BEGIN

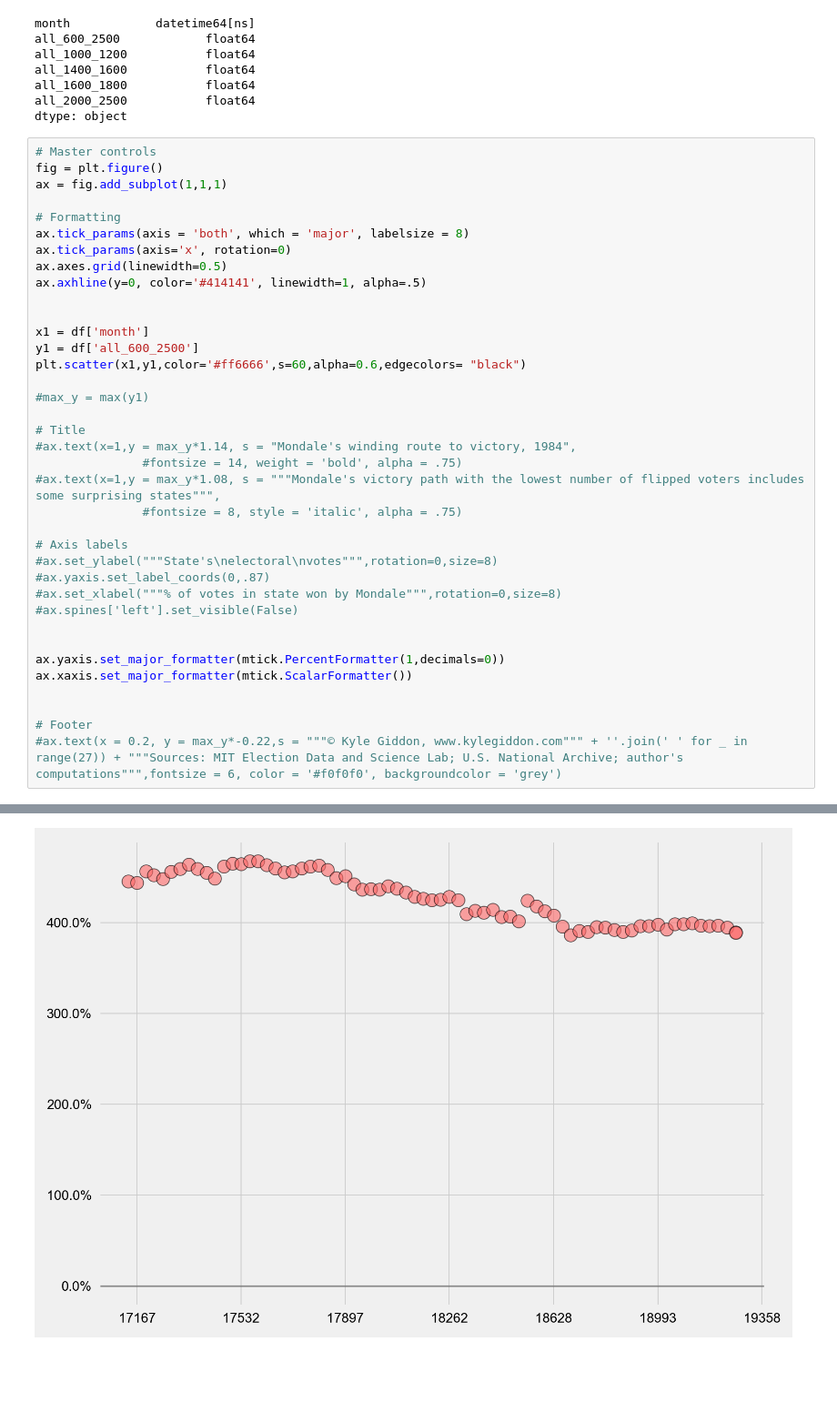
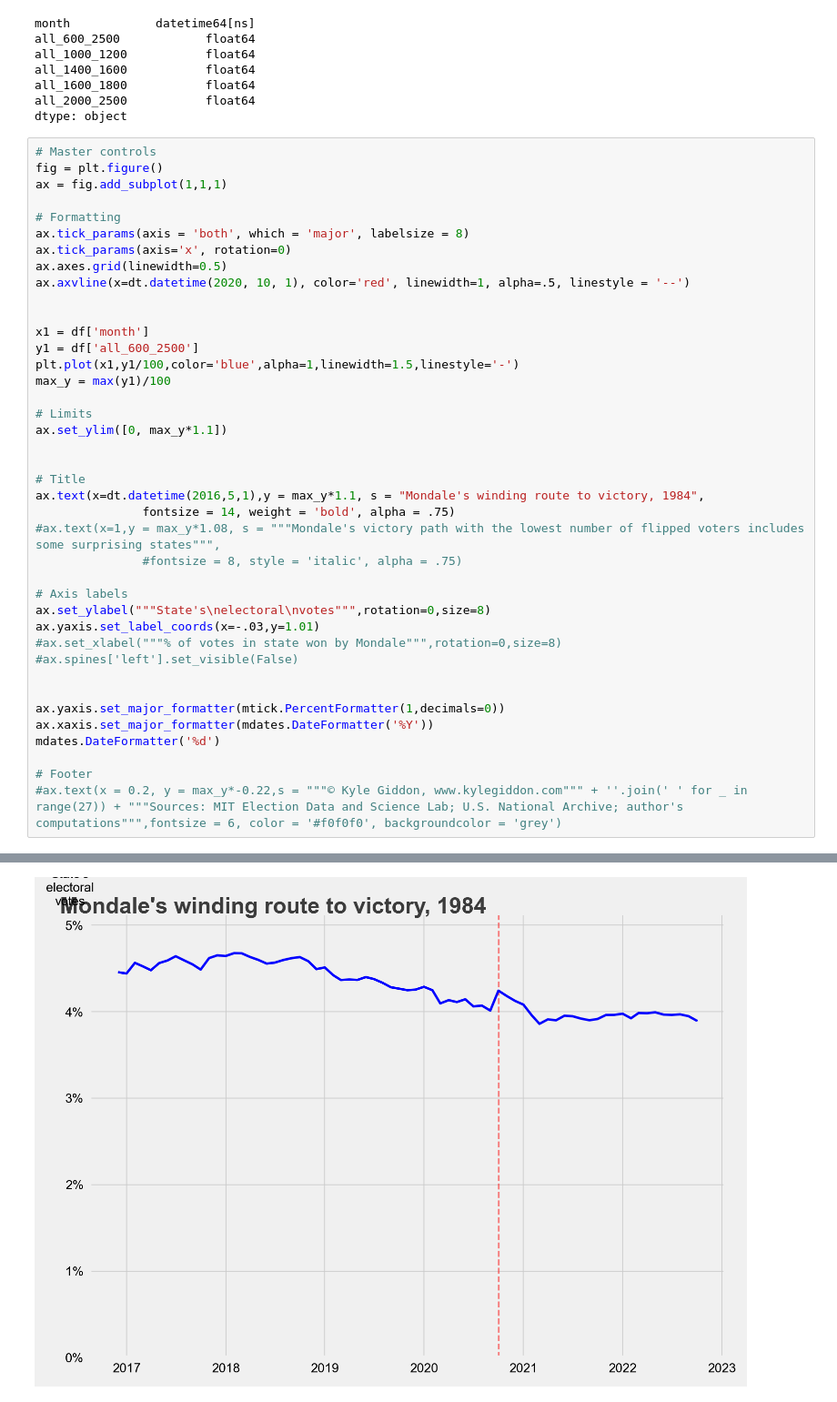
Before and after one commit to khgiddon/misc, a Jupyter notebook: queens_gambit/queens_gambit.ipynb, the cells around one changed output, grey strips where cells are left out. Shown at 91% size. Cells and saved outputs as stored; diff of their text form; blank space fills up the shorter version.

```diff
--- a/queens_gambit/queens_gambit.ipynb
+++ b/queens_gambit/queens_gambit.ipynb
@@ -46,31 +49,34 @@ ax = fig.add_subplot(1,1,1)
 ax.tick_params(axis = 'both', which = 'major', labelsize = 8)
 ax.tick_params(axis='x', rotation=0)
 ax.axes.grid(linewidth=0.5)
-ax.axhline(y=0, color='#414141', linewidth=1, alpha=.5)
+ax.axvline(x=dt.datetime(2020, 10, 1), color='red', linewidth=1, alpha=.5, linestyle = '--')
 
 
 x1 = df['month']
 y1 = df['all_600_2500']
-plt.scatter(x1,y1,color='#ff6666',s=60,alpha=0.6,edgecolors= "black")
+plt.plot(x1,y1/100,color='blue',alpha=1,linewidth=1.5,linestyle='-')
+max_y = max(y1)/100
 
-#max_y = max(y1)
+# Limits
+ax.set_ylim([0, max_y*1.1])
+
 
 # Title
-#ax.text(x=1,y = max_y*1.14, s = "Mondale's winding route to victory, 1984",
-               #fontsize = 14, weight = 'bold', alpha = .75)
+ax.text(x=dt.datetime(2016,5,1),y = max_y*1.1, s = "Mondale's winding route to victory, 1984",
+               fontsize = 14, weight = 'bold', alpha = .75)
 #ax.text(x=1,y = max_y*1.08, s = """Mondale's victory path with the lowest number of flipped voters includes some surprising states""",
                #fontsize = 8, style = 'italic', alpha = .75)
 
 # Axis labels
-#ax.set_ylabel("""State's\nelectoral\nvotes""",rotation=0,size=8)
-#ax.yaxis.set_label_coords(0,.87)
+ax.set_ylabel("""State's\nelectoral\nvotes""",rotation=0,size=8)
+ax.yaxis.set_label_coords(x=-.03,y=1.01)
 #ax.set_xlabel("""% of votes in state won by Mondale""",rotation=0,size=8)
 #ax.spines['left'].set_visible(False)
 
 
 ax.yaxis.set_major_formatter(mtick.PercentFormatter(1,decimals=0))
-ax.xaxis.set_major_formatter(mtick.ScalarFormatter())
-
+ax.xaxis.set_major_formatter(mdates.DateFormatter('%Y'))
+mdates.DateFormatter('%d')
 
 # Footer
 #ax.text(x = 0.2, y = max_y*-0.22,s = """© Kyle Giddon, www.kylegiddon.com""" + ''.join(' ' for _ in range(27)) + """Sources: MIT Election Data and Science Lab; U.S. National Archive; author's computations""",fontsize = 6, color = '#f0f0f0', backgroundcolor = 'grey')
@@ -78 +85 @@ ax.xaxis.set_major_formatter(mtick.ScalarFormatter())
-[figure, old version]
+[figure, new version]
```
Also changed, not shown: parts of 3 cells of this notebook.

END
BEGIN

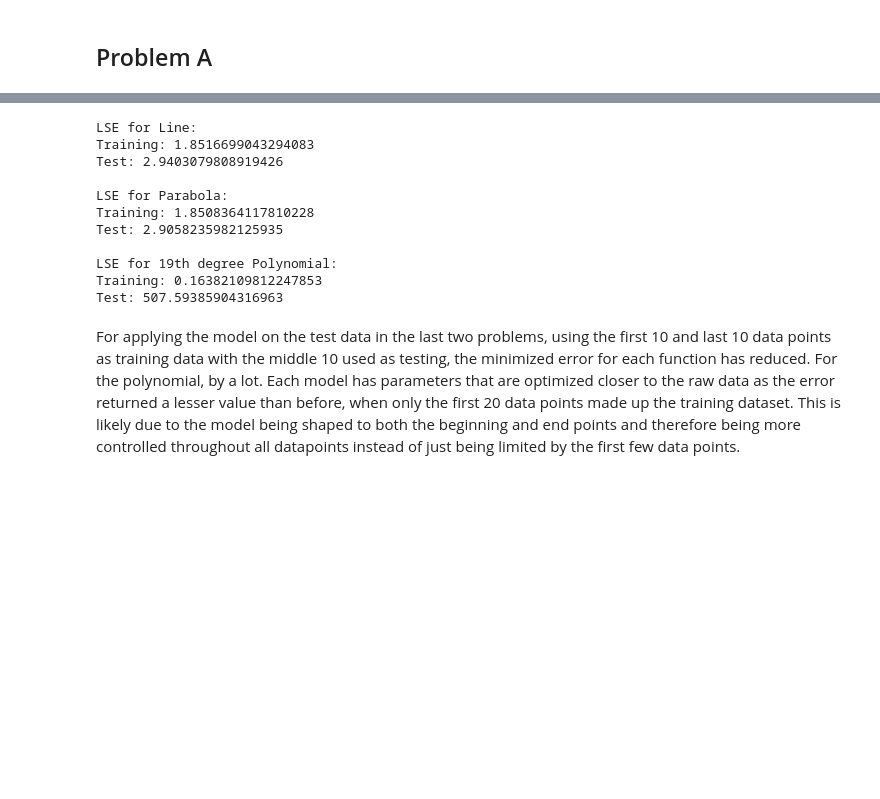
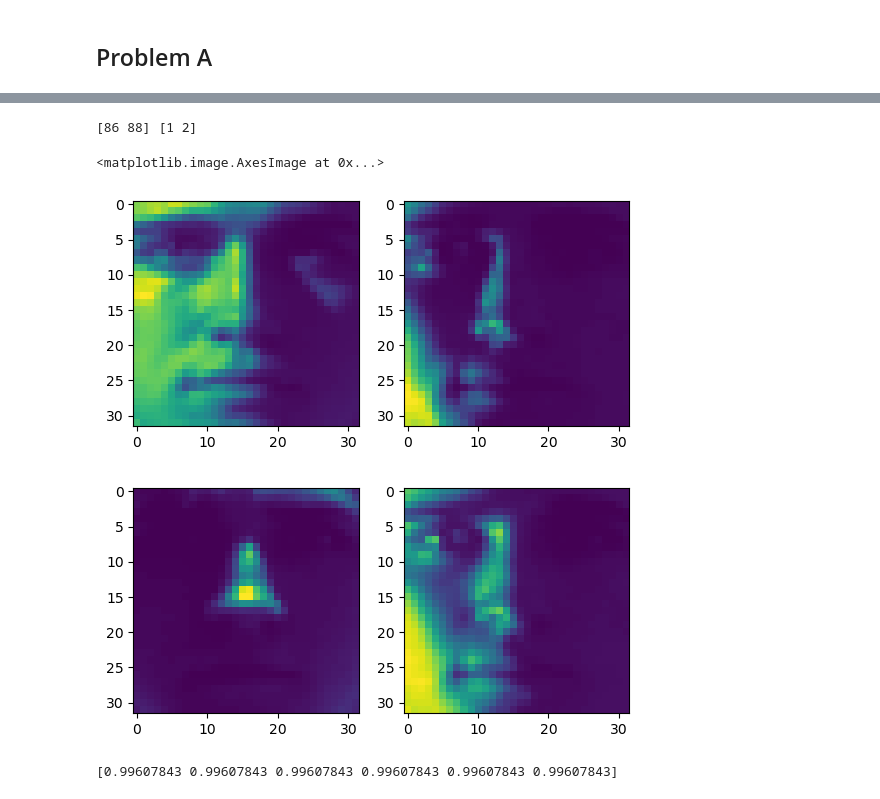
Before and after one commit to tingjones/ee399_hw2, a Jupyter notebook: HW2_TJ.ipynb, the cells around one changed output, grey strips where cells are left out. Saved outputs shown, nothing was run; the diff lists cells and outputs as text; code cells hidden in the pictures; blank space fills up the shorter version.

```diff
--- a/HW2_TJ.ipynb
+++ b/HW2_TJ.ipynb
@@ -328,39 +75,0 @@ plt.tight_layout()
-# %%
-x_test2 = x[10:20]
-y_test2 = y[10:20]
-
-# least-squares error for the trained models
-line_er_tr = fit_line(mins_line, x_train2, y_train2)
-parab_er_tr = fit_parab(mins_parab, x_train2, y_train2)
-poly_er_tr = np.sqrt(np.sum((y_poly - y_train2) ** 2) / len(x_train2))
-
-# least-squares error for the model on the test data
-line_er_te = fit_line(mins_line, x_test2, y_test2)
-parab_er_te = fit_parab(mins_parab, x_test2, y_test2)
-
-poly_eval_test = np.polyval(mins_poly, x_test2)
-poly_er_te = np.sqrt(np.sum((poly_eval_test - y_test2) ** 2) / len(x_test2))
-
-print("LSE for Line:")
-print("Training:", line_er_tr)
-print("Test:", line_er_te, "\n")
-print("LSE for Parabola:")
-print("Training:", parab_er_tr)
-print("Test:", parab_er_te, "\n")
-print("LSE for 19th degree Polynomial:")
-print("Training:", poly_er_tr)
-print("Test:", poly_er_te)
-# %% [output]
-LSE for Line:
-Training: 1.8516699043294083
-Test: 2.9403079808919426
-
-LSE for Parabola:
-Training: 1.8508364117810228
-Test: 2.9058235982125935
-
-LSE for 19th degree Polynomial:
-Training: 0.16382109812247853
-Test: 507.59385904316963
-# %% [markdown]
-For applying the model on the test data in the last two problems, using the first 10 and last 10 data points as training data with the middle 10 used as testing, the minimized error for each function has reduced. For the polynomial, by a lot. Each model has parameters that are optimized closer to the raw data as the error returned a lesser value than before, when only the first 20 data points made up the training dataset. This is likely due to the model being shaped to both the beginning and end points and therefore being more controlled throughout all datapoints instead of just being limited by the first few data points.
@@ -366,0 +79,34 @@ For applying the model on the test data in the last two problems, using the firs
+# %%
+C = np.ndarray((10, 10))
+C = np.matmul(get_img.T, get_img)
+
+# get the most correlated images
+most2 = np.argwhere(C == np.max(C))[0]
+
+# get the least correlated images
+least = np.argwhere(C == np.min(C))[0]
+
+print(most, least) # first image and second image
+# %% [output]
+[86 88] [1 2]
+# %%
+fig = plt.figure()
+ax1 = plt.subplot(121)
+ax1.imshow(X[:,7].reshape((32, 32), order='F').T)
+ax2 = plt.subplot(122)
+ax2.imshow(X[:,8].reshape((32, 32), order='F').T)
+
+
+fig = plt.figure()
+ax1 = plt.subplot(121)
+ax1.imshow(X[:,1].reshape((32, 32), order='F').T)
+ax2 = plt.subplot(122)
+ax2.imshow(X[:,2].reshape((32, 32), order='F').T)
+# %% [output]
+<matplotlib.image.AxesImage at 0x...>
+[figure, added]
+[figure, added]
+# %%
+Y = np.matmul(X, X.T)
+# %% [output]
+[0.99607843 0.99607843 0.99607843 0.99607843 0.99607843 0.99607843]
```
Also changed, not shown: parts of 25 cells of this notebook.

END

# ACTIVITY:
Return every line in the listing that contains the word "DateFormatter".

# RESPONSE BOX:
+ax.xaxis.set_major_formatter(mdates.DateFormatter('%Y'))
+mdates.DateFormatter('%d')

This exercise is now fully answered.